What makes me bring this up is rather embarrassing. I had some free time before work last week so I picked up a magazine, Cosmo (what can I say, I’m an intellectual) and flipped through it. I came across this section titled Bitch It Out. The title pretty much sums up what it’s about: readers send in letters and pictures of things they want to complain about. One part stuck out: “Every sat there rolling your eyes as a text-addicted friend spends a dinner date with her thumbs glued to her cell? The next time she picks up the phone while you’re supposed to be catching up, text her, ‘I might as well be out to eat by myself, LOL!’ It gets the message across in a nonconfrontational way.”

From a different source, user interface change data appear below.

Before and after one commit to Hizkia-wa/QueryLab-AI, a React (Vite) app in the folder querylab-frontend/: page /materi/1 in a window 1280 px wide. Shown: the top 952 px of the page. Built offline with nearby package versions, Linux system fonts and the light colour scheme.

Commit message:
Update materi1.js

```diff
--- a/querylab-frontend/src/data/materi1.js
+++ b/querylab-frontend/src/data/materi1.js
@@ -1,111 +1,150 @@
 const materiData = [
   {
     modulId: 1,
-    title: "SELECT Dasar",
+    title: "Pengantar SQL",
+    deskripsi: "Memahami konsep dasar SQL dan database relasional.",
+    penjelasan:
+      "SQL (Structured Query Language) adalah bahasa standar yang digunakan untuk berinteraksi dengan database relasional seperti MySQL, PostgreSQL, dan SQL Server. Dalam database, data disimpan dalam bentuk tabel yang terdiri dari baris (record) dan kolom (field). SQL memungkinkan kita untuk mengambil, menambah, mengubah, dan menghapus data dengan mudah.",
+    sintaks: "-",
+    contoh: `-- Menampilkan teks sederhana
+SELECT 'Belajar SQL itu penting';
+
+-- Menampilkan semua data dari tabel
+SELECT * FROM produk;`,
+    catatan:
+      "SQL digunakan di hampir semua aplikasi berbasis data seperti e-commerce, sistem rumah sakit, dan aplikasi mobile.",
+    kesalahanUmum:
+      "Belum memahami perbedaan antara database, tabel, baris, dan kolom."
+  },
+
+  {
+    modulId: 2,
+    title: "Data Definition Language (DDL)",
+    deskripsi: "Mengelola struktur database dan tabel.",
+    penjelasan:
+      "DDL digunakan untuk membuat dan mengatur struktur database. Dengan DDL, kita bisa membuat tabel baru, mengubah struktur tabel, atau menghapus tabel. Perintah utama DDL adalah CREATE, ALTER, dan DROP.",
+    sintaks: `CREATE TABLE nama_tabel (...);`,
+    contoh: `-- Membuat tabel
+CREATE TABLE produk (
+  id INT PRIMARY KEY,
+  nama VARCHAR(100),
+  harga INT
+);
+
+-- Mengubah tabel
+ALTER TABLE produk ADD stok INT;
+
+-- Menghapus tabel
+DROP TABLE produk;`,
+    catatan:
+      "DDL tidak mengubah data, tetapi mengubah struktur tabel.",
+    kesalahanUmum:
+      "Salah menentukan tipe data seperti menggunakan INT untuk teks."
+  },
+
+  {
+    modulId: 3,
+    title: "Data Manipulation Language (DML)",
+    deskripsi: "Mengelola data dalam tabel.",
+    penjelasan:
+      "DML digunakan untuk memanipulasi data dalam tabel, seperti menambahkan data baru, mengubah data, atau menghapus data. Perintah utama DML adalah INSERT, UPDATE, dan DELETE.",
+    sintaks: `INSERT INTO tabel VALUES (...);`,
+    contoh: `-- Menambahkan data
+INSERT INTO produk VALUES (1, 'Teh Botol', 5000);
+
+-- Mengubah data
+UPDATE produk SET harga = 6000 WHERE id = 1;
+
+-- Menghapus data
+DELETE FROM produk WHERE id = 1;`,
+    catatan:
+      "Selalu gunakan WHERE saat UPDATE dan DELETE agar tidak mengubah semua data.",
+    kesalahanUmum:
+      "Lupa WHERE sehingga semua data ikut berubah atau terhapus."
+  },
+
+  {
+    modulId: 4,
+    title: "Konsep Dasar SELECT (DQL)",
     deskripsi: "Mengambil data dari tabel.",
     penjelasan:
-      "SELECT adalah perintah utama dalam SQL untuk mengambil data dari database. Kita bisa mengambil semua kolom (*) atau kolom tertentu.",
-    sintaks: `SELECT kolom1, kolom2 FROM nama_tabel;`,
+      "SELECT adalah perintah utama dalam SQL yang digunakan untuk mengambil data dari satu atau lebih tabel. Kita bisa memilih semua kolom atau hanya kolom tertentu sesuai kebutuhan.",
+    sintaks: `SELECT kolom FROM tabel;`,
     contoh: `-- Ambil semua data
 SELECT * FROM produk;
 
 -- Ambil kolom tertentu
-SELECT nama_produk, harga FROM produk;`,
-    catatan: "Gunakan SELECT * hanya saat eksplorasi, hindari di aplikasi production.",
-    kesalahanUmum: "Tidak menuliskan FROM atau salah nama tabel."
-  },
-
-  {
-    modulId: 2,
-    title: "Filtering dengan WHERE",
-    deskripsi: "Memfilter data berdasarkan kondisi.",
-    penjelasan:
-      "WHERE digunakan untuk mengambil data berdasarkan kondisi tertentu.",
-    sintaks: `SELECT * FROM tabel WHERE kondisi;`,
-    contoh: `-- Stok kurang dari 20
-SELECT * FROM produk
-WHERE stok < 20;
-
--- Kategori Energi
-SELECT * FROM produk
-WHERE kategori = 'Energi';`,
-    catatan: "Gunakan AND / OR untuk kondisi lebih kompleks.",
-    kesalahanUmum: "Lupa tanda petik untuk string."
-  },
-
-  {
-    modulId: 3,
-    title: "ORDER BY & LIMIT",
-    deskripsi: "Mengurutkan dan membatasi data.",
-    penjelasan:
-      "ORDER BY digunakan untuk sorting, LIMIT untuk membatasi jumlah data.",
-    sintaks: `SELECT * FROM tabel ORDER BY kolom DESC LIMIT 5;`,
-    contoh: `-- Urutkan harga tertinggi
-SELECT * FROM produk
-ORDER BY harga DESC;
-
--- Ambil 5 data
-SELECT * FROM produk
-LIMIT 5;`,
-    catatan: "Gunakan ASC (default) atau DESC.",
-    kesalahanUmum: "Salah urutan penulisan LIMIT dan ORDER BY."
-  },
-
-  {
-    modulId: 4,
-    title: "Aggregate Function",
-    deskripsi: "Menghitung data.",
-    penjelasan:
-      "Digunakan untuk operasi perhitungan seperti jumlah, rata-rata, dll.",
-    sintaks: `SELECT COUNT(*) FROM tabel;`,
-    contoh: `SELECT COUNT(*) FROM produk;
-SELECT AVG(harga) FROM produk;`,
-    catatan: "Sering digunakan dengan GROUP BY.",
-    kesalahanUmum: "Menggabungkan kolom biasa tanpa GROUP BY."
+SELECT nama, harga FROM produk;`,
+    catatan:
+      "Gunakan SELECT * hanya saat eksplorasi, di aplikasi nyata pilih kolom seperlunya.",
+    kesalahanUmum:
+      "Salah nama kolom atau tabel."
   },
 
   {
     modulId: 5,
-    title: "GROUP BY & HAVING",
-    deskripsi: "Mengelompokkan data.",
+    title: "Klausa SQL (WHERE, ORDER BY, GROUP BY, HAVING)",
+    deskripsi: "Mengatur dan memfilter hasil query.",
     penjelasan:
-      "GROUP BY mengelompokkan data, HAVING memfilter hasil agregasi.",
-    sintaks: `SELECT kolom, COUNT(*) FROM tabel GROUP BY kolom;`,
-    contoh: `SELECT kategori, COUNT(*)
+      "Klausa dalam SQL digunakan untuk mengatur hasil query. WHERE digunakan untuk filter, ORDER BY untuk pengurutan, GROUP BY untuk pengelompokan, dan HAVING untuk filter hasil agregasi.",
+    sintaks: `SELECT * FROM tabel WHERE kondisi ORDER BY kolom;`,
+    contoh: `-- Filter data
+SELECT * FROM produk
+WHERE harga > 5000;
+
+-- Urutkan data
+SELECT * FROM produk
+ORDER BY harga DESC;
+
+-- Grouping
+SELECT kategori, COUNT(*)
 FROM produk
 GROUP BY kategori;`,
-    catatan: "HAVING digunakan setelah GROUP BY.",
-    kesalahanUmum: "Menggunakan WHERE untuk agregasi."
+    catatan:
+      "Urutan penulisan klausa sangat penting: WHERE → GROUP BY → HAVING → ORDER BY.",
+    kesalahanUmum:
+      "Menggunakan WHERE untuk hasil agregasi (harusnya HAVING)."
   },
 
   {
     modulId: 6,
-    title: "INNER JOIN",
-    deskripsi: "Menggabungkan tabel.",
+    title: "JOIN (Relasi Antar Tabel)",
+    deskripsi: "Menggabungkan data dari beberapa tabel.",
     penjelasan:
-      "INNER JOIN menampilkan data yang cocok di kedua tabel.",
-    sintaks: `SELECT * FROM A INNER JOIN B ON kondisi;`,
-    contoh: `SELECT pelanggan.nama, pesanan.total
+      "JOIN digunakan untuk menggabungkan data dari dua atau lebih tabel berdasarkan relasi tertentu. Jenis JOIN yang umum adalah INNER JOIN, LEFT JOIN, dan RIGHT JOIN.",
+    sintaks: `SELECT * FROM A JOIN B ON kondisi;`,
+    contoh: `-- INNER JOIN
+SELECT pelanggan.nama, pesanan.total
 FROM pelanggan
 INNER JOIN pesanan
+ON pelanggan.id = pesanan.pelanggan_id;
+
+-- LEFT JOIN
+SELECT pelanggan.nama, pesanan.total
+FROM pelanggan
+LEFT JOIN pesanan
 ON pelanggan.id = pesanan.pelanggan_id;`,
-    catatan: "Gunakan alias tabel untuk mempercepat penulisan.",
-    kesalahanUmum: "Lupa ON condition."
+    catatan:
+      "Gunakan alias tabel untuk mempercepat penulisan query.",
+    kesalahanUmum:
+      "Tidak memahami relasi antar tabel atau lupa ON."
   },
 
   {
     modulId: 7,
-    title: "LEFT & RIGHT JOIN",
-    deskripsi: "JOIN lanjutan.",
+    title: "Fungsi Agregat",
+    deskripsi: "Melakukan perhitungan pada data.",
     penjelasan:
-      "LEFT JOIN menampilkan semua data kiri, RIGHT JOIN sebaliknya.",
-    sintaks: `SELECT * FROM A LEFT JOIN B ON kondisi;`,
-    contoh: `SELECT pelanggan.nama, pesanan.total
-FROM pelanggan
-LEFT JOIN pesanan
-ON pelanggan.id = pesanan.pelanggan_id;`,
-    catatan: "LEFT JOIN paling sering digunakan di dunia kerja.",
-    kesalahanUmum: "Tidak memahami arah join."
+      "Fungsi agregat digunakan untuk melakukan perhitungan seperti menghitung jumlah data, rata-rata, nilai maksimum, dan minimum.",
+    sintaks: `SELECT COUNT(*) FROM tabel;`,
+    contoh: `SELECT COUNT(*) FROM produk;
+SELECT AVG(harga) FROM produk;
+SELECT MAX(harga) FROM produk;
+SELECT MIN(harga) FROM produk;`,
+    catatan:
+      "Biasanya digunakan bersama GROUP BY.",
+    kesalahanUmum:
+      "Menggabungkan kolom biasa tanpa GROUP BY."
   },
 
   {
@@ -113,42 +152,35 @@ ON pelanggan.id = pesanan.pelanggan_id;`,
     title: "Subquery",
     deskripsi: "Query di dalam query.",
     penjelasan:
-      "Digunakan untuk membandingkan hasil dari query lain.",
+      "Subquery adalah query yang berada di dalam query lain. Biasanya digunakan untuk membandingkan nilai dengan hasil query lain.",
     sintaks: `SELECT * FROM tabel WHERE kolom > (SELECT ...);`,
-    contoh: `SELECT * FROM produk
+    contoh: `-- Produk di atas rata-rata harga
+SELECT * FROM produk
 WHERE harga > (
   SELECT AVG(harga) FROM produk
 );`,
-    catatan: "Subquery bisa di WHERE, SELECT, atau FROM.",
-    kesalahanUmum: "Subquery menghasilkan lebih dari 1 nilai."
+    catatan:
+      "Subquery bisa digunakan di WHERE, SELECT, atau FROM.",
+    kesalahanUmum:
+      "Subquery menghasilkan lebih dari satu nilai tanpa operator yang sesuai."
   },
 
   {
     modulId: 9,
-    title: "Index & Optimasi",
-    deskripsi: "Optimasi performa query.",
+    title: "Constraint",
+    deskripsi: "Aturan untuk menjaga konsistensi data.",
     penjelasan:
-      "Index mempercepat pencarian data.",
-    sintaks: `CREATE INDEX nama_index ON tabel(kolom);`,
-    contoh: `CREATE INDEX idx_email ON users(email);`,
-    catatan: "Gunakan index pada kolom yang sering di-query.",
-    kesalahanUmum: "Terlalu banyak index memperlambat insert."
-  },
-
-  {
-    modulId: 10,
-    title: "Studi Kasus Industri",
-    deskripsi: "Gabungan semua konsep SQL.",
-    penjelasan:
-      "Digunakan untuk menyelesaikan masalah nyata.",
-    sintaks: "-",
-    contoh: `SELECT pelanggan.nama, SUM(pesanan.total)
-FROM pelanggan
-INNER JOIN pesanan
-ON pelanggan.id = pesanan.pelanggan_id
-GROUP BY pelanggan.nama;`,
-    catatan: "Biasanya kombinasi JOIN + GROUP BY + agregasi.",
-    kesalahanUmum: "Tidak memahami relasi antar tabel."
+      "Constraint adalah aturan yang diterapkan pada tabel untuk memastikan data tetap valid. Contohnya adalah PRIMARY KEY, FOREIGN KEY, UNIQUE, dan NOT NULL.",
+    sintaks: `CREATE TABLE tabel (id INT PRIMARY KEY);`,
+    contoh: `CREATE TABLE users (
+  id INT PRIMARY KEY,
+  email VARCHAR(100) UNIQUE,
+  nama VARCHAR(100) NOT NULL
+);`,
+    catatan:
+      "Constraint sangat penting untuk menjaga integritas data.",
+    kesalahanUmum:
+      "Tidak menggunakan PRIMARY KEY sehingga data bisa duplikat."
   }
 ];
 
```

I found this irritating for two reasons. Reason one: Yes, what the texter (let’s call her A) was doing was extremely rude and should have put the phone down and had lunch with their friend (let’s call her B) and engaged in a real conversation, yet how does that justify what the B did in response? In my opinion, B’s passive aggressive response to all the texting was way worse than what A was doing. If it really bothered her so much, why would it have been so difficult to simply ask the friend to stop texting as opposed to committing the crime herself and texting her anger? I’m sure the texter thought, “I have tasted my own medicine and it is bitter.”

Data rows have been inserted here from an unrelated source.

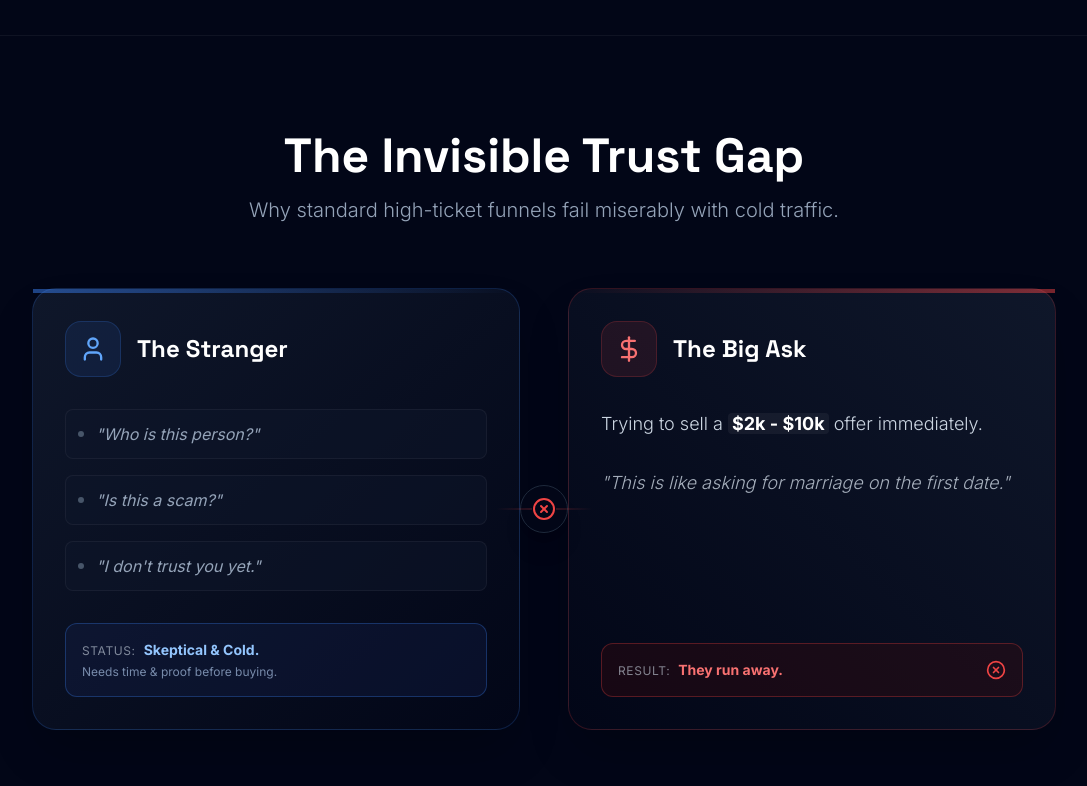
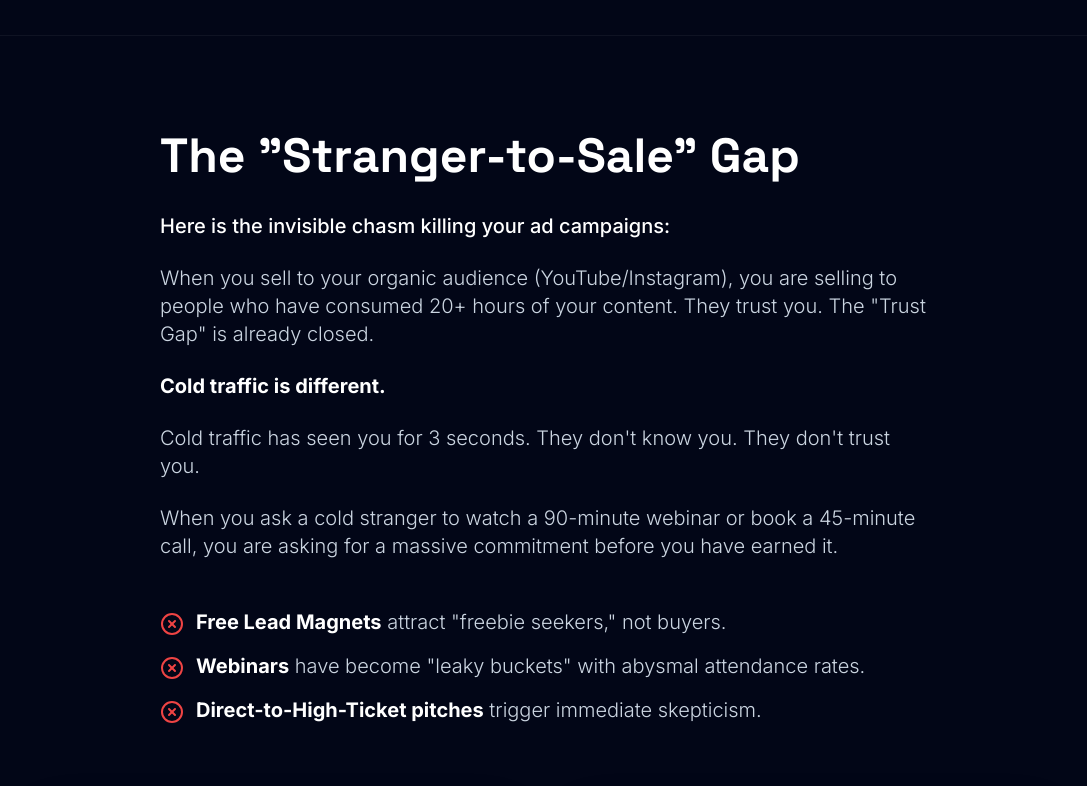
Before and after one commit to MateoUrbancic/m31-book-call, a React (Vite) app: page / in a window 1280 px wide. Shown: the part 3900-4686 px from the top of the page, without its empty margins (96-1183 px from the left). Built offline with nearby package versions, Linux system fonts and the light colour scheme.

Commit message:
feat: Improve trust gap explanation
Refine the wording and structure of the "Trust Gap" section to better articulate the difference in audience familiarity between organic and cold traffic. Update the "Failed Systems" component to clarify the core problem statement regarding conversion systems.

```diff
--- a/components/FailedSystems.tsx
+++ b/components/FailedSystems.tsx
@@ -34,7 +34,7 @@ const FailedSystems: React.FC = () => {
                         The problem isn't your offer. The problem isn't your niche. And the problem isn't that "ads don't work anymore."
                     </p>
                     <p>
-                         The problem is <span className="text-red-400 font-bold">using the wrong system to convert it </span>in this increasingly sceptical market of 2026.
+                         The problem is <span className="text-red-400 font-bold">using the wrong system to convert</span> this increasingly sceptical market of 2026.
                     </p>
                     <p>
                         This is the reason WHY you might be experiencing:
--- a/components/TrustGap.tsx
+++ b/components/TrustGap.tsx
@@ -7,22 +7,54 @@ const TrustGap: React.FC = () => {
       {/* Subtle Background Glow */}
       <div className="absolute top-1/2 left-1/2 -translate-x-1/2 -translate-y-1/2 w-[800px] h-[300px] bg-slate-900/50 rounded-[100%] blur-[100px] -z-10" />
 
-      <div className="container mx-auto px-4 md:px-6">
+      <div className="container mx-auto px-4 md:px-6 flex flex-col items-center">
 
-        {/* Header */}
-        <div className="flex flex-col items-center text-center mb-16">
-          <div className="max-w-3xl">
-            <h2 className="text-3xl md:text-5xl font-display font-bold text-white mb-4">
-              The Invisible Trust Gap
-            </h2>
-            <p className="text-slate-400 text-lg md:text-xl font-light">
-              Why standard high-ticket funnels fail miserably with cold traffic.
-            </p>
+        {/* Text Content - Left Aligned & Width Constrained */}
+        <div className="max-w-3xl w-full mb-16 text-left">
+          <h1 className="text-3xl md:text-5xl font-display font-bold text-white mb-8">
+            The "Stranger-to-Sale" Gap
+          </h1>
+
+          <div className="space-y-6 text-lg md:text-xl text-slate-300 font-light leading-relaxed">
+             <p className="font-medium text-white text-xl">
+               Here is the invisible chasm killing your ad campaigns:
+             </p>
+
+             <p>
+               When you sell to your organic audience (YouTube/Instagram), you are selling to people who have consumed 20+ hours of your content. They trust you. The "Trust Gap" is already closed.
+             </p>
+
+             <p>
+               <span className="text-white font-bold">Cold traffic is different.</span>
+             </p>
+
+             <p>
+               Cold traffic has seen you for 3 seconds. They don't know you. They don't trust you.
+             </p>
+
+             <p>
+               When you ask a cold stranger to watch a 90-minute webinar or book a 45-minute call, you are asking for a massive commitment before you have earned it.
+             </p>
+
+             <div className="pt-6 space-y-4">
+                <div className="flex gap-3">
+                   <XCircle className="w-6 h-6 text-red-500 shrink-0 mt-1" />
+                   <p><span className="text-white font-bold">Free Lead Magnets</span> attract "freebie seekers," not buyers.</p>
+                </div>
+                <div className="flex gap-3">
+                   <XCircle className="w-6 h-6 text-red-500 shrink-0 mt-1" />
+                   <p><span className="text-white font-bold">Webinars</span> have become "leaky buckets" with abysmal attendance rates.</p>
+                </div>
+                <div className="flex gap-3">
+                   <XCircle className="w-6 h-6 text-red-500 shrink-0 mt-1" />
+                   <p><span className="text-white font-bold">Direct-to-High-Ticket pitches</span> trigger immediate skepticism.</p>
+                </div>
+             </div>
           </div>
         </div>
 
         {/* The Gap Visualization */}
-        <div className="grid md:grid-cols-2 gap-6 lg:gap-12 items-stretch max-w-5xl mx-auto relative">
+        <div className="grid md:grid-cols-2 gap-6 lg:gap-12 items-stretch max-w-5xl mx-auto relative w-full">
 
           {/* Connector Visual (Desktop only) */}
           <div className="hidden md:flex absolute top-1/2 left-1/2 -translate-x-1/2 -translate-y-1/2 z-20 flex-col items-center justify-center">
```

Reason two: I acknowledge that Cosmopolitan magazine is not exactly award-winning literature, but the fact that they endorse this type of information and “advice” is appalling and awful. I realize that much of what is found in this magazine shouldn’t really be taken to heart, but they could have at least attempted to give advice that wasn’t laughable.